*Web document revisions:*
- Opening Delimiter -

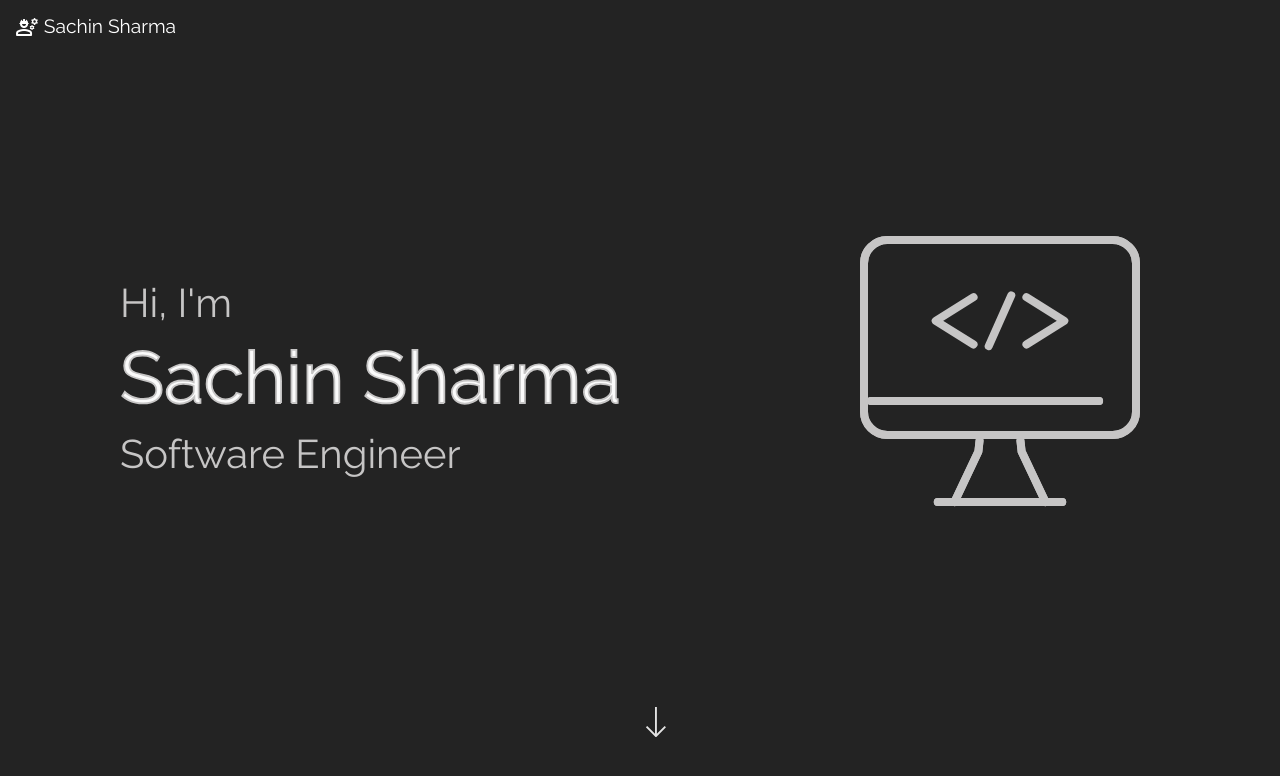
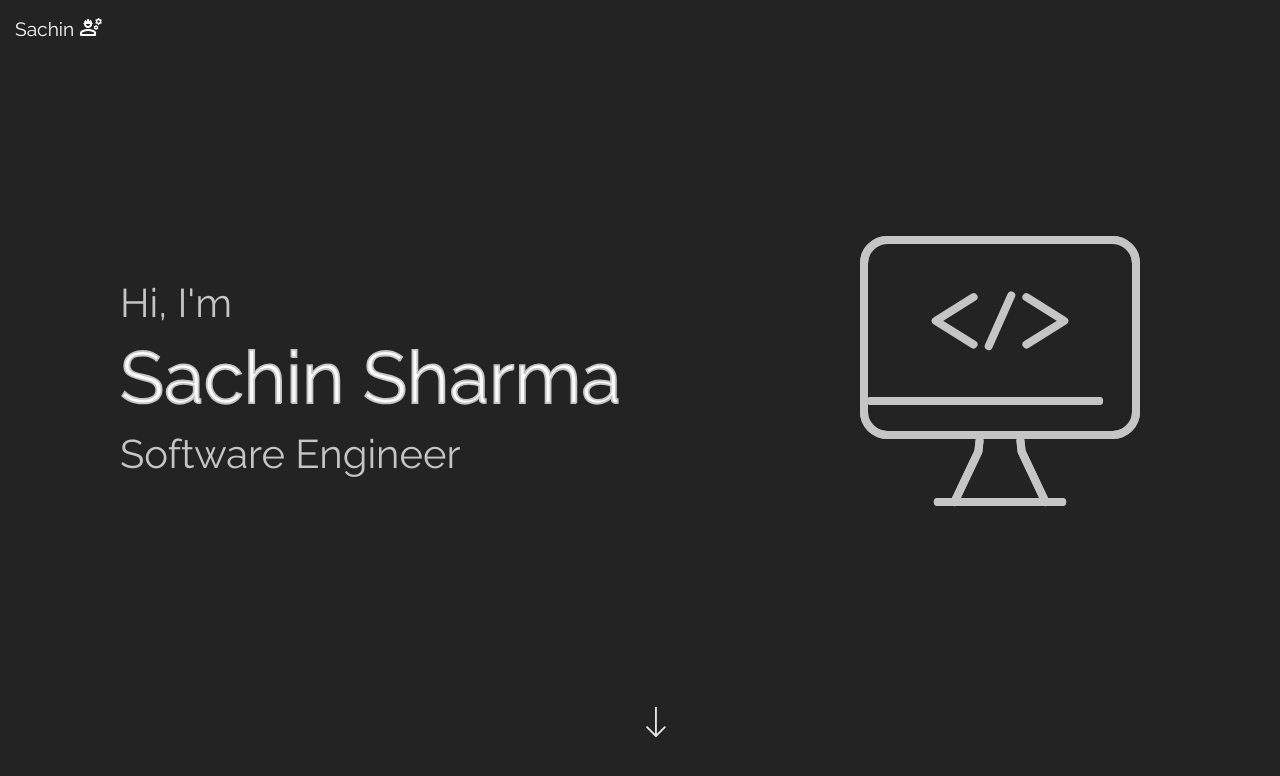
Before and after one commit to sachinshrma/Portfolio, a plain HTML site: page index.html in a window 1280 px wide. Drawn offline with nearby package versions, Linux system fonts and the light colour scheme.

Commit message:
Header alignment changes

```diff
--- a/index.html
+++ b/index.html
@@ -13,8 +13,8 @@
 
 <body>
     <div class="header">
+        <div class="label">Sachin</div>
         <div class="icon"><span class="material-symbols-rounded">engineering</span></div>
-        <div class="label">Sachin Sharma</div>
     </div>
     <div class="hero">
         <div class="message">
--- a/style.css
+++ b/style.css
@@ -16,6 +16,7 @@ body {
     padding: 15px;
     background-color: var(--primary-bg-color);
     display: flex;
+    align-items: center;
     gap: .3rem;
 }
 
```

- Closing Delimiter -

*Exercise description:* Find the lines in the entries above where "label" occurs, and copy each of them.

*Answer space:*
+        <div class="label">Sachin</div>
-        <div class="label">Sachin Sharma</div>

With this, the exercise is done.